Filas, a 60-year-old professor of English literature at Westfield State University who lives in Northampton, has been picking up rubbish in the area for three years, often accompanied by his son Huxley, his wife Heather and Rafi, the family dog. In just the past few weeks, Filas and his family have removed around 380 pounds of trash from the Meadows, paying for proper disposal alone. Examples of litter discovered in the area include several heavy objects such as computer monitors, refrigerators and even a bathtub.

In a small wooded area by a body of water that connects to the Connecticut River basin, Filas displays a recent find from a garbage truck he found – glass bottles strewn on the ground, a mattress wrapped around a fallen log, and tires in between the fallen leaves.

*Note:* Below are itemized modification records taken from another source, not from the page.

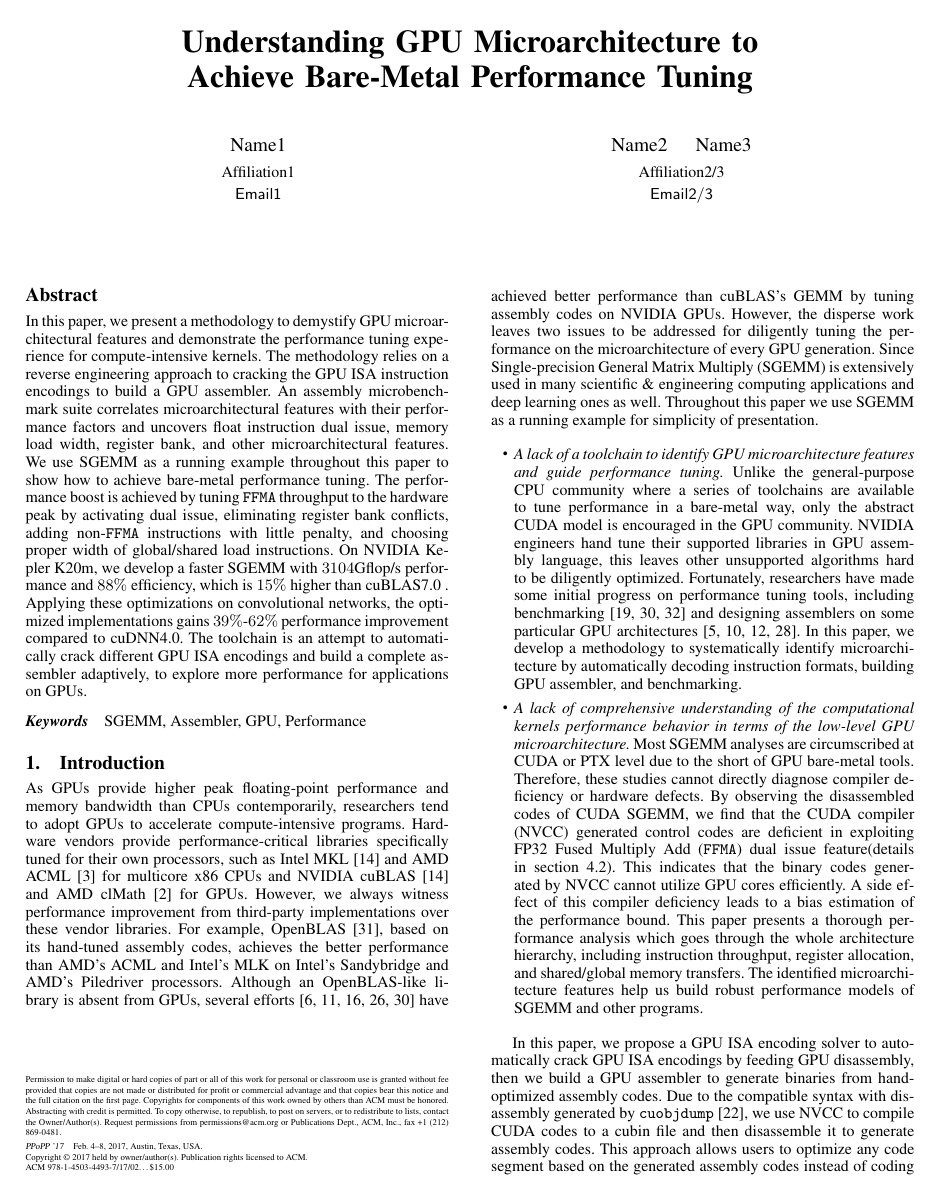
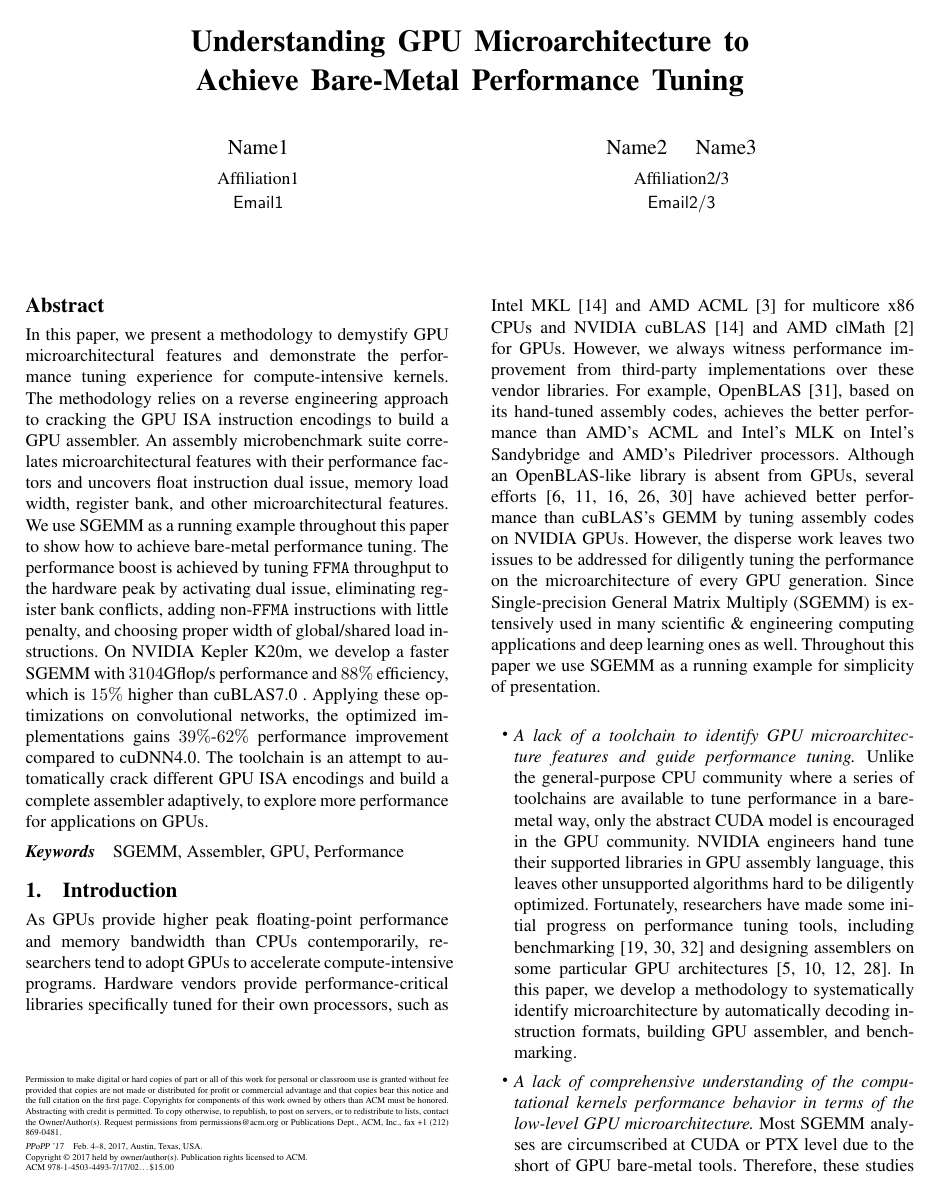
Before and after one commit to fruitfly1026/SGEMM, a LaTeX paper (sgemm.tex): page 1 of 12 before the commit and page 1 of 16 after it. Compiled offline with pdfLaTeX; a missing font is replaced by an installed copy or a similar font.

Commit message:
update font size

```diff
--- a/sgemm.tex
+++ b/sgemm.tex
@@ -1,6 +1,6 @@
 
 % \documentclass{sig-alternate-05-2015}
-\documentclass[9pt, numbers]{sigplanconf}
+\documentclass[10pt, numbers]{sigplanconf}
 
 
 % The following \documentclass options may be useful:
```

“It’s pretty certain that along the banks of the Connecticut River, wherever there’s access to the river, there will be bottles and cans with food wrappers and other trash,” he says. “He gets into the bushes and then it takes some effort to pull him out.”

Filas says the idea first came about on a road trip with Huxley to Presque Isle State Park on the shores of Pennsylvania’s Lake Erie. While hiking, they noticed a piece of trash by the water and picked it up. Before they knew it, they had collected a few bags of trash.

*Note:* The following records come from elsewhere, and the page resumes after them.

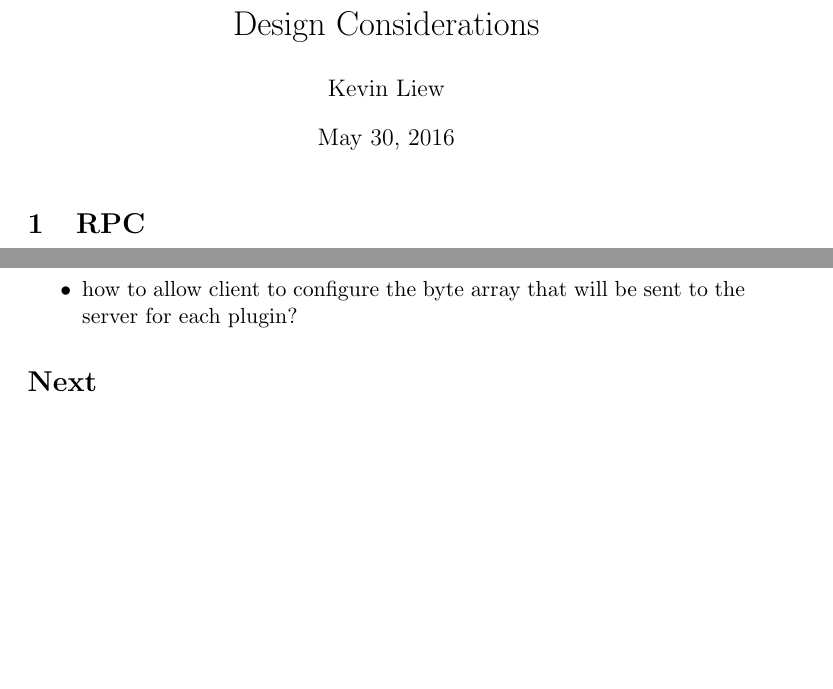
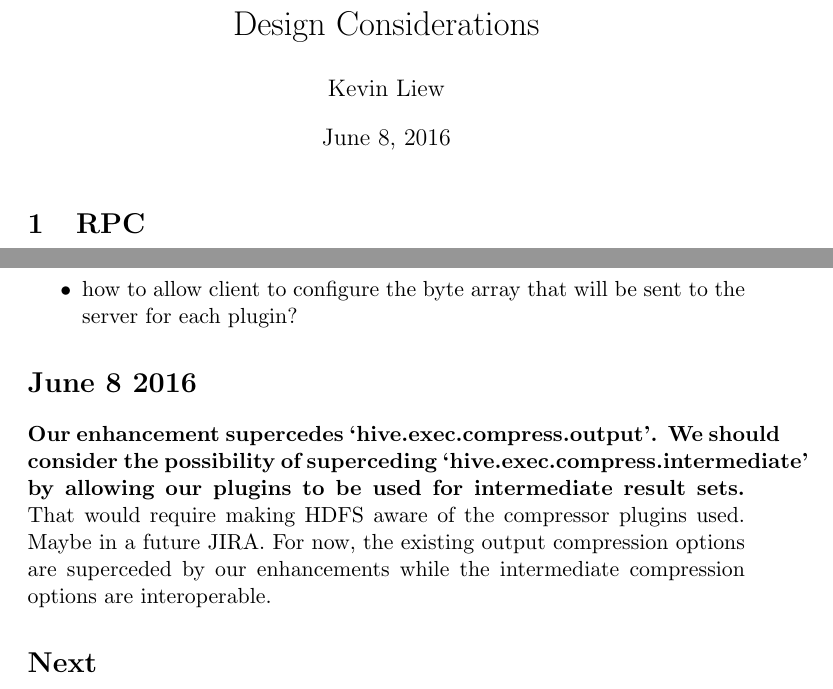
Before and after one commit to kliewkliew/HIVE-13680, a LaTeX document (design-considerations/design-considerations.tex): two parts of pages 1 and 3 of 3 before the commit and two parts of pages 1 and 5 of 5 after it, joined at a grey line, cut so that both start at the same text, the shorter picture padded with empty space. The pictures show the PDF file design-considerations/design-considerations.pdf that the author committed with the source.

Commit message:
Account for existing compression options

```diff
--- a/design-considerations/design-considerations.tex
+++ b/design-considerations/design-considerations.tex
@@ -48,3 +49,47 @@
 	\paragraph{hive.server2.thrift.resultset.max.fetch.size: "Max number of rows sent in one Fetch RPC call by the server to the client." If the client receives batch-by-batch, then we don't need to store the batch size in TEnColumn because the client will receive and decompress each batch separately instead of receiving one huge blob with all batches? So does the client receive the batches separately or in one blob?}
 	Batch-by-batch so we do not need a list of batch sizes.
 
+
+\section{Existing Compression Options}
+	\begin{table}[H]
+		\begin{tabular}{| p{3.5cm} | p{7.5cm} |} \hline
+
+			\textbf{Parameter} & \textbf{Description} \\ \hline
+			hive.exec.compress\linebreak
+			.output
+			& Determines whether the output of the final map/reduce job in a query is compressed or not.
+			\\ \hline
+
+			hive.exec.compress\linebreak
+			.intermediate
+			& Determines whether the output of the intermediate map/reduce jobs in a query is compressed or not.
+			\\ \hline
+
+			mapred.output\linebreak
+			.compression.codec
+			& The codec class used to compress output of the final map/reduce job.
+			\\ \hline
+
+			hive.intermediate\linebreak
+			.compression.codec
+			& The codec class used to compress output of the intermediate map/reduce jobs.
+			\\ \hline
+
+			mapred.output\linebreak
+			.compression.type
+			& The strategy used to buffer compression blocks. (NONE|RECORD|BLOCK)
+			\\ \hline
+
+			hive.intermediate\linebreak
+			.compression.type
+			& The strategy used to buffer compression blocks. (NONE|RECORD|BLOCK)
+			\\ \hline
+
+			io.seqfile\linebreak
+			.compress.blocksize
+			& Size of a compressed block in bytes.
+			\\ \hline
+
+		\end{tabular}
+		\caption{Existing Compression Options}
+	\end{table}
@@ -92,6 +145,11 @@
 		\item how to allow client to configure the byte array that will be sent to the server for each plugin?
 	\end{itemize}
 
+\section*{June 8 2016}
+
+	\paragraph{Our enhancement supercedes `hive.exec.compress.output'. We should consider the possibility of superceding `hive.exec.compress.intermediate' by allowing our plugins to be used for intermediate result sets.}
+	That would require making HDFS aware of the compressor plugins used. Maybe in a future JIRA. For now, the existing output compression options are superceded by our enhancements while the intermediate compression options are interoperable.
+
 \section*{Next}
 
 	\paragraph{Does the compressor have access to information about the server state? ie. for the server-side plugin, will the `init` function be able to accept/reject the compressor request based on server-state?}
```
Also changed, not shown: design-considerations/design-considerations.pdf, design-considerations/design-considerations.tex (9 more changed lines).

“It felt like we left the place better than we found it and we had a good time there together,” Filas said. He likened the activity to looking for shells or pieces of glass on a beach. “You can become obsessive.”

“It’s fun and rewarding to pick up trash,” Huxley said. “That shows what can be achieved.”

Filas held his final cleanup of the Meadows last Saturday, where he was joined by several other community members, including Congressman Lindsay Sabadosa. Filas met Sabadosa while the two were working on the larger Source to Sea cleanup hosted by the Connecticut River Conservancy each September when he told her about his work in the Meadows.

“If you’re going for walks together, picking up trash and trying to figure out which car fits the most trash bags, those are the things you’re talking about,” she said. “And so he got in touch a couple of weeks ago and said if we get a team out there it would be worth the effort before it gets really cold.”

Sabadosa hopes that the cleanup efforts being led by the Filas family will not be as needed by drawing attention to the garbage dumps in the area.

Alexander MacDougall can be reached at [email protected]